US on track to break USD70bn in VC funding in 2015, says KPMG

After reaching a record high of USD56.4B spent in 2014, the US is on track to smash that record and break USD70 billion in Venture Capital (VC) spending by the end of 2015, according to a new report from KPMG and CB Insights.

Venture Pulse Q2 '15, the first in a global quarterly VC report series, reveals that with USD36.9 billion already invested in the first half of the year, the final total money spent by VCs in 2015 could mark a five-year high for the US
According to the report, the US has collectively seen more than USD15B invested in four of the last five quarters, including more than USD18B in both quarters of 2015 (which contained large deals to airbnb, Zenefits, and Wish, among others). In addition, Q2'15 was a banner quarter for Unicorns – VC-backed companies with valuations in excess of USD1 billion. During Q2'15, 24 VC-backed companies achieved Unicorn status (up from just 11 in Q1), including 12 in the US and nine in Asia. Much of the growth in the number of Unicorns can be linked to the availability of late-stage funding.
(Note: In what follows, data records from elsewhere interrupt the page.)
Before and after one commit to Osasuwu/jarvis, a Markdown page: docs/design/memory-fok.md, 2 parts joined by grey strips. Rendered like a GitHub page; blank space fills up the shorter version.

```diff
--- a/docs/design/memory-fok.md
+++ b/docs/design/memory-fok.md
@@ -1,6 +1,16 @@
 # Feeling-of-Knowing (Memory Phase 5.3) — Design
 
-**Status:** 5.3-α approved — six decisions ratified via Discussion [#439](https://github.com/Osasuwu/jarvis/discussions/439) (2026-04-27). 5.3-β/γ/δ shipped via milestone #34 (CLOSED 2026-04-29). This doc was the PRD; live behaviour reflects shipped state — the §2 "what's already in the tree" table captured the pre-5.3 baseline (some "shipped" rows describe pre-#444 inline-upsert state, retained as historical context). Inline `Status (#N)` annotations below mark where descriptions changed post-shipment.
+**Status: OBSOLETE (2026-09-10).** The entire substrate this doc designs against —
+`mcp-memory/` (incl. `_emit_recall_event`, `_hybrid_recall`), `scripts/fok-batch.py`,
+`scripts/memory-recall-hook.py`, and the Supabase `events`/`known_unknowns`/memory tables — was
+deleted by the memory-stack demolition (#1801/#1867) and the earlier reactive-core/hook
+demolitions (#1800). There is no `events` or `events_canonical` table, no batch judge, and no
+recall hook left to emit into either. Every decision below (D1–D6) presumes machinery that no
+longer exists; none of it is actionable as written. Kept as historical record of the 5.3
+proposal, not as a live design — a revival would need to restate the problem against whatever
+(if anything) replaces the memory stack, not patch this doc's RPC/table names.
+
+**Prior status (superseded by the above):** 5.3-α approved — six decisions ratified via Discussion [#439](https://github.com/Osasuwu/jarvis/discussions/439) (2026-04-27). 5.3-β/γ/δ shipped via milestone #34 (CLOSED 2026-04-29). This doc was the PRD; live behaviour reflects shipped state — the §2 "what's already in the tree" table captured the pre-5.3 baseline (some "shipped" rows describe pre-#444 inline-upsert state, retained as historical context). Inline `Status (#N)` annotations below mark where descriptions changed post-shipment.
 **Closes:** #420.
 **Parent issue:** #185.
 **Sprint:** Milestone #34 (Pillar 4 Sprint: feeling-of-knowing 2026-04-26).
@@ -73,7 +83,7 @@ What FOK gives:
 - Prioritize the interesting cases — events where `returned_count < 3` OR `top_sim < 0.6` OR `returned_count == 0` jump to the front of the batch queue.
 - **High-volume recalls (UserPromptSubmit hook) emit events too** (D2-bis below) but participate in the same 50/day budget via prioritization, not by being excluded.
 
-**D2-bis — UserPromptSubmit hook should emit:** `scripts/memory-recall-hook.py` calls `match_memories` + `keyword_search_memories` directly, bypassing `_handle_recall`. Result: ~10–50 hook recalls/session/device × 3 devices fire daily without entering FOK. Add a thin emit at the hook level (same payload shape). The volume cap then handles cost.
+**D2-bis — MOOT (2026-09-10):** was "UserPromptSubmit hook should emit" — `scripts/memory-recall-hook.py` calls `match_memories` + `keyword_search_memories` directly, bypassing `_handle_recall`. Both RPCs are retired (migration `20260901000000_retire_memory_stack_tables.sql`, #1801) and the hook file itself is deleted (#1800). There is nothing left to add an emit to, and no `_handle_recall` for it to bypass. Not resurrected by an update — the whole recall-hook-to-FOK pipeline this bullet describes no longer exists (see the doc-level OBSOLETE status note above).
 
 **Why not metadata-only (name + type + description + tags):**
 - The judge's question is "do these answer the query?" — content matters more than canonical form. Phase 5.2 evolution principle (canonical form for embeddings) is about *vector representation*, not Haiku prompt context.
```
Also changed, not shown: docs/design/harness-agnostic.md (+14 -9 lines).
"Activity is high and should remain so, with 2015 shaping up to be a record year," says Brian Hughes (pictured), National Co-Lead Partner, KPMG LLP's Venture Capital Practice. "This is driven by a number of factors, including low interest rates, strong participation by corporate investors, and new capital sources such as hedge and mutual funds. Companies are staying private longer and growing to an immense size as a result of access to investment and stronger investor interest, combined with a trend toward late stage mega-rounds.
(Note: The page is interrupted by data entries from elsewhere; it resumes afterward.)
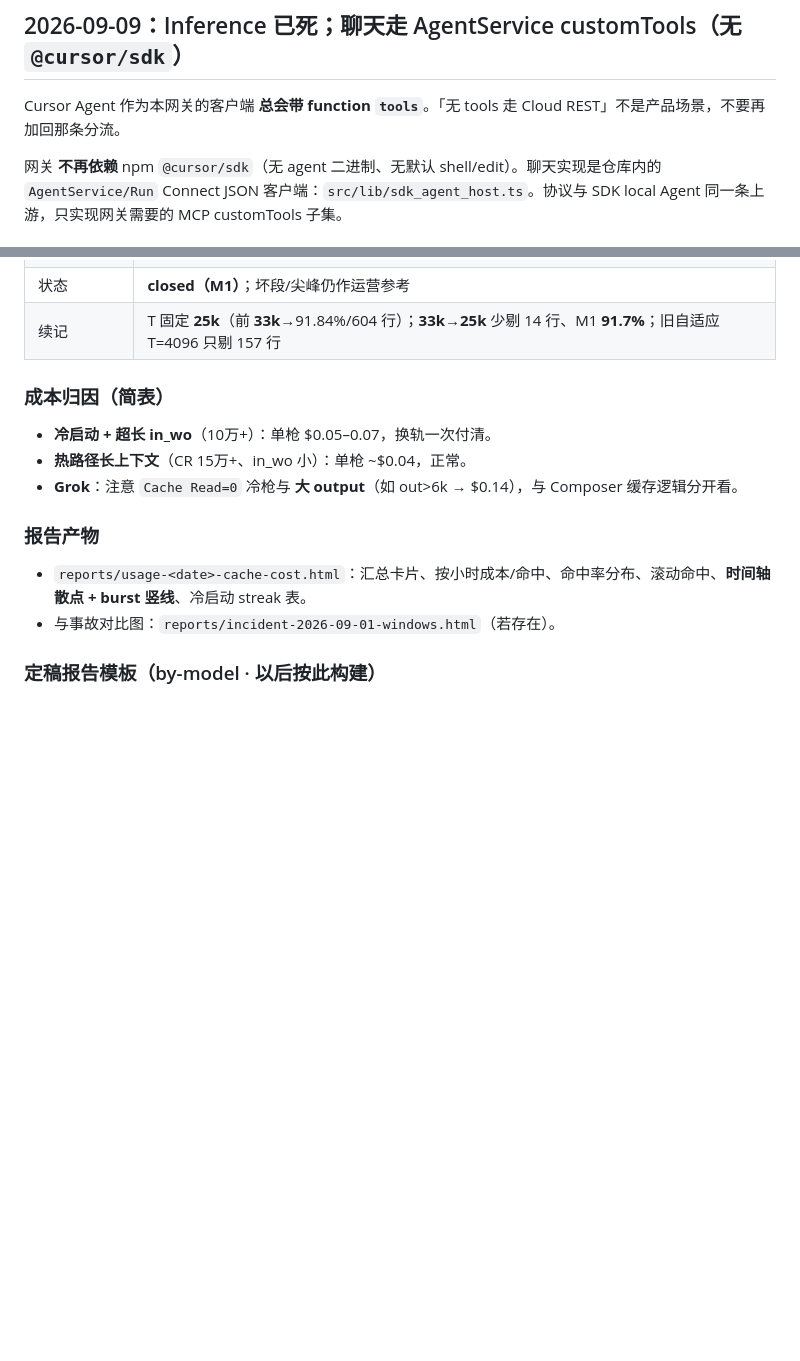
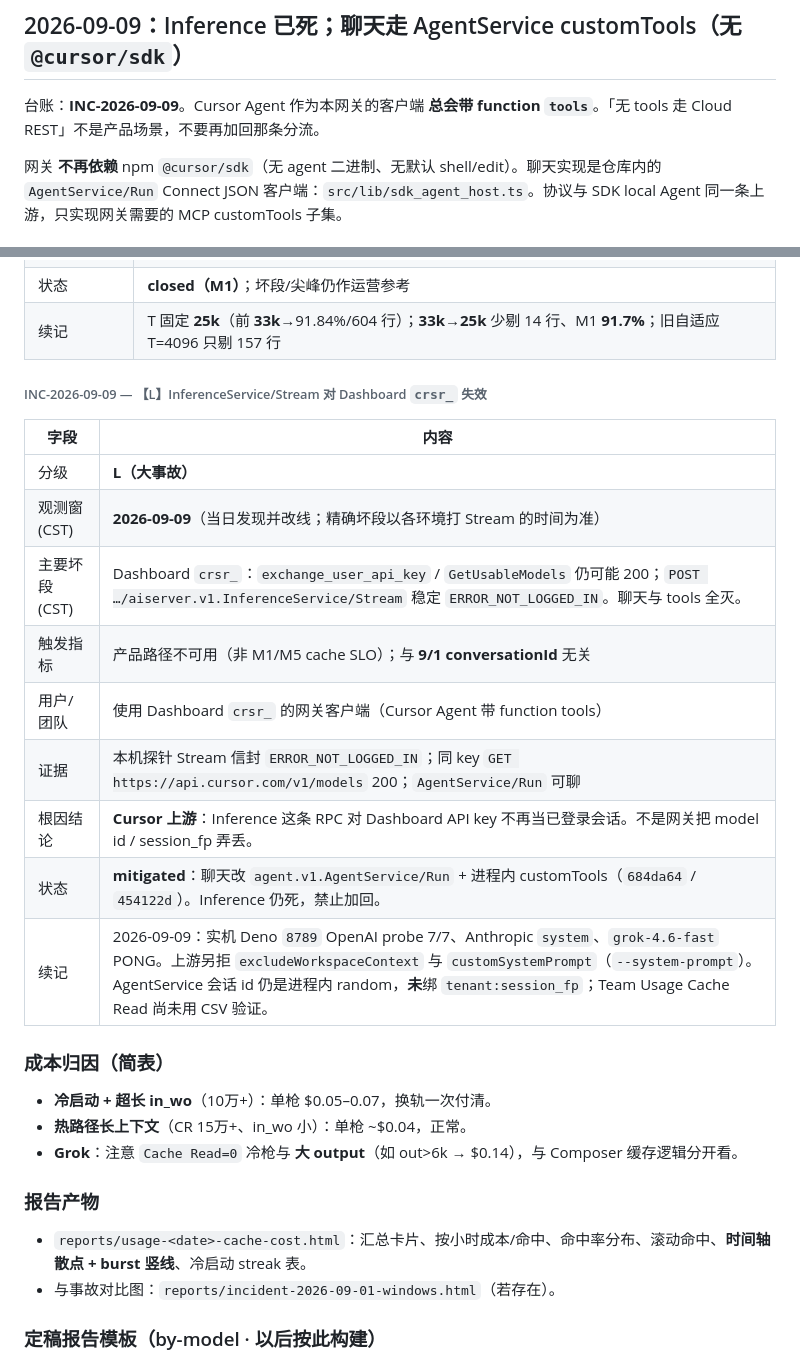
Before and after one commit to KonghaYao/cursor2api, a Markdown page: CLAUDE.md, 2 parts joined by grey strips. GitHub-like rendering; blank space fills up the shorter version.

```diff
--- a/CLAUDE.md
+++ b/CLAUDE.md
@@ -6,7 +6,7 @@
 
 ## 2026-09-09：Inference 已死；聊天走 AgentService customTools（无 `@cursor/sdk`）
 
-Cursor Agent 作为本网关的客户端 **总会带 function `tools`**。「无 tools 走 Cloud REST」不是产品场景，不要再加回那条分流。
+台账：**INC-2026-09-09**。Cursor Agent 作为本网关的客户端 **总会带 function `tools`**。「无 tools 走 Cloud REST」不是产品场景，不要再加回那条分流。
 
 网关 **不再依赖** npm `@cursor/sdk`（无 agent 二进制、无默认 shell/edit）。聊天实现是仓库内的 `AgentService/Run` Connect JSON 客户端：`src/lib/sdk_agent_host.ts`。协议与 SDK local Agent 同一条上游，只实现网关需要的 MCP customTools 子集。
 
@@ -282,6 +282,20 @@ python3 scripts/analyze_team_usage.py team-usage-events-*.csv -o reports/usage-<
 | 根因结论 | 跨轮次看 **cache 正常**；含首轮偏低来自多会话 + **&gt;25k 的冷枪**（换轨整段 in_wo，**不算初始**） |
 | 状态 | **closed（M1）**；坏段/尖峰仍作运营参考 |
 | 续记 | T 固定 **25k**（前 **33k**→91.84%/604 行）；**33k→25k** 少剔 14 行、M1 **91.7%**；旧自适应 T=4096 只剔 157 行 |
+
+###### INC-2026-09-09 — 【L】InferenceService/Stream 对 Dashboard `crsr_` 失效
+
+| 字段 | 内容 |
+|------|------|
+| 分级 | **L（大事故）** |
+| 观测窗 (CST) | **2026-09-09**（当日发现并改线；精确坏段以各环境打 Stream 的时间为准） |
+| 主要坏段 (CST) | Dashboard `crsr_`：`exchange_user_api_key` / `GetUsableModels` 仍可能 200；`POST …/aiserver.v1.InferenceService/Stream` 稳定 `ERROR_NOT_LOGGED_IN`。聊天与 tools 全灭。 |
+| 触发指标 | 产品路径不可用（非 M1/M5 cache SLO）；与 **9/1 conversationId** 无关 |
+| 用户/团队 | 使用 Dashboard `crsr_` 的网关客户端（Cursor Agent 带 function tools） |
+| 证据 | 本机探针 Stream 信封 `ERROR_NOT_LOGGED_IN`；同 key `GET https://api.cursor.com/v1/models` 200；`AgentService/Run` 可聊 |
+| 根因结论 | **Cursor 上游**：Inference 这条 RPC 对 Dashboard API key 不再当已登录会话。不是网关把 model id / session_fp 弄丢。 |
+| 状态 | **mitigated**：聊天改 `agent.v1.AgentService/Run` + 进程内 customTools（`684da64` / `454122d`）。Inference 仍死，禁止加回。 |
+| 续记 | 2026-09-09：实机 Deno `8789` OpenAI probe 7/7、Anthropic `system`、`grok-4.6-fast` PONG。上游另拒 `excludeWorkspaceContext` 与 `customSystemPrompt`（`--system-prompt`）。AgentService 会话 id 仍是进程内 random，**未**绑 `tenant:session_fp`；Team Usage Cache Read 尚未用 CSV 验证。 |
 
 ### 成本归因（简表）
 
```
Also changed, not shown: README.md (+47 -56 lines).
"While many analysts are predicting a slight decrease in VC investment in the months ahead, we believe the strength of such fundamental growth drivers have created strong conditions for continued investment."
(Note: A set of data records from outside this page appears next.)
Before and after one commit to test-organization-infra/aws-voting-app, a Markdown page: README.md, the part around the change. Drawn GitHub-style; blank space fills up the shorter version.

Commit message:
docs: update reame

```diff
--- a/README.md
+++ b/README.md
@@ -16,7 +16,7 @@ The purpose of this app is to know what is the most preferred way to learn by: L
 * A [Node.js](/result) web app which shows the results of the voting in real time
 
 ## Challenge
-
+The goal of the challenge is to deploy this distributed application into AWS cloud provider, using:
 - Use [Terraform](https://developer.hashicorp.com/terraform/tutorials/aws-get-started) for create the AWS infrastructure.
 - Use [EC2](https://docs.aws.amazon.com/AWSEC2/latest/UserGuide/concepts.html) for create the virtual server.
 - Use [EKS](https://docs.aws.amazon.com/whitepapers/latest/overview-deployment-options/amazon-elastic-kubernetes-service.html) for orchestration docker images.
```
In the past year, Internet companies have dominated the marketplace of VC-backed deals, and, in Q2 '15, they have continued to trump all other sectors with 45 per cent of the share, followed by Mobile & Telecommunications (16 per cent), Healthcare (14 per cent), Non-Internet/Mobile Software (6 per cent), Consumer Products & Services (3 per cent) and all other sectors (15 per cent).
According to the report, Internet companies also topped other sectors based on dollar shares, jumping from 34 per cent in Q1 '15 to 51 per cent in Q2 '15. This increase was primarily led by airbnb's USD1.5B financing in late June. Mobile companies' dollar share followed with 14 per cent in Q2 '15 (a decrease of 13 per cent from Q1 '15). This decrease can be attributed to Uber's multiple billion dollar financings in Q1 '15 compared to the largest Mobile financing of Q2 '15 (Snapchat at USD337M).
"Numerous disruptive technologies and applications are also spurring interest and investment from the VC community," says Conor Moore, National Co-Lead Partner, KPMG LLP's Venture Capital Practice. "The growth of new on-demand platforms continues to be particularly robust.  This trend, which escalated with Uber and airbnb, is now expanding into new verticals and well beyond North America."
The analysis by KPMG and CB Insights also found that early-stage deals into VC-backed companies remained steady at 49 per cent in Q2'15, while seed deal share dropped to a five-quarter low of 24 per cent. Average early-stage deals were USD5.3M in Q2'15, breaking USD5M for the first time in five quarters. 
Additionally, mid-stage (Series B - Series C) deal share reached a five-quarter high, accounting for 26 per cent of all deals to US-based VC-backed companies. Interestingly, average late-stage
(Series D+) deals in North America rose for the third consecutive quarter, with an average late-stage deal size of USD56.3M in Q2'15. This can be partially attributed to the rise of mutual funds, hedge funds, private equity firms and corporations in recent mega-financings.
Moore added that "the availability of these late-stage mega-deals continues to delay potential IPO exits. If companies can raise similar amounts of money through private financing, many companies will opt for it."